According to Richardson, the Persians say when drops of spring-rain fall into the pearl-oyster they produce pearls.
Precious the tear as that rain from the sky Which turns into pearls as it falls on the sea.
“Pearls ... are believed to be the result of an abnormal secretory process caused by an irritation of the mollusk consequent on the intrusion into the shell of some foreign body, as a grain of sand, an egg of the mollusk itself, or perhaps some cercarian parasite.” —G. F. King: Gems, etc., chap. xii. p. 211.

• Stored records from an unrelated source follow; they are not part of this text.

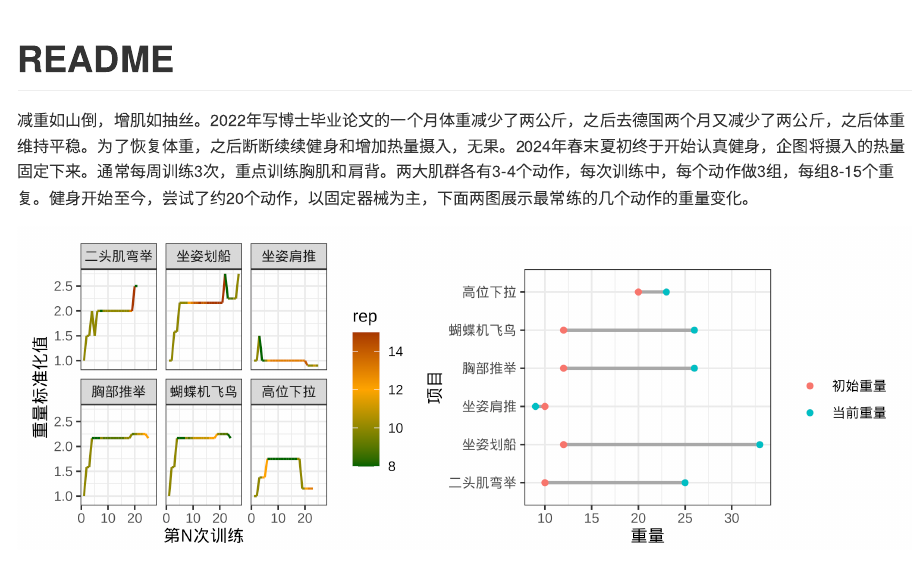
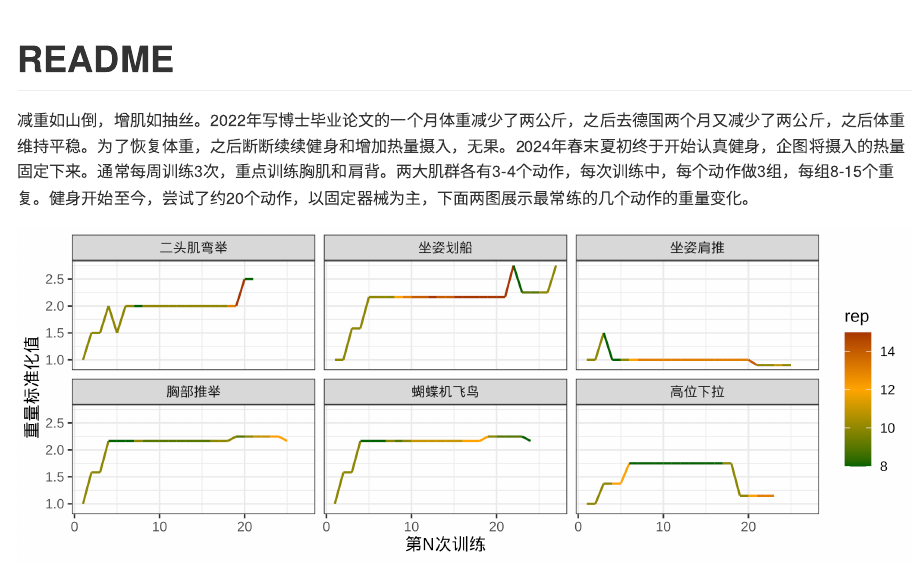
Before and after one commit to kang37/FFFit, a Quarto document (README.qmd): the page in a window 1100 px wide, from its top. The pictures show the output file README.md that the author committed with the source, drawn offline in the style of GitHub.

Commit message:
fix: revise figure

```diff
--- a/README.qmd
+++ b/README.qmd
@@ -19,7 +19,6 @@ library(googlesheets4)
 library(dplyr)
 library(tidyr)
 library(ggplot2)
-library(patchwork)
 library(showtext)
 showtext_auto()
 
@@ -80,9 +79,10 @@ train_record %>%
   ) +
   facet_wrap(.~ exercise) +
   theme_bw() +
-  labs(x = "第N次训练", y = "重量标准化值") |
-  # 可视化重量变化。
-ggplot() +
+  labs(x = "第N次训练", y = "重量标准化值")
+
+# 可视化重量变化。
+  ggplot() +
   geom_segment(
     data = train_first_last_wide,
     aes(x = exercise, xend = exercise, y = `初始重量`, yend = `当前重量`),
```
Also changed, not shown: README.md, README_files/figure-commonmark/unnamed-chunk-2-1.png, README_files/figure-commonmark/unnamed-chunk-2-2.png (added), 1 other file.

Cardan says that pearls are polished by being pecked and played with by doves. (De Revum Varietate, vii. 34.)
For Cleopatra melting her pearl in honour of Antony, see Cleopatra. A similar act of vanity and folly is told by Horace (2 Satire, iii. verse 239). Clodius, son of AEsop the tragedian, drew a pearl from his ear of great value, melted it in a strong acid, and drank to the health of Cecilia Metella. This story is referred to by Valerius Maximus, Macrobius, and Pliny. Horace says,
Qui sanior, ac si Illud idem in rapidum flumen jaceretve cloacam!
Sir Thomas Gresham, it is said, when Queen Elizabeth dined with him at the City banquet, melted a pearl worth 15,000, and drank to her health.
Here fifteen thousand pounds alone clap goes Instead of sugar, Gresham drinks the pearl Unto his queen and mistress.
Source: Dictionary of Phrase and Fable, E. Cobham Brewer, 1894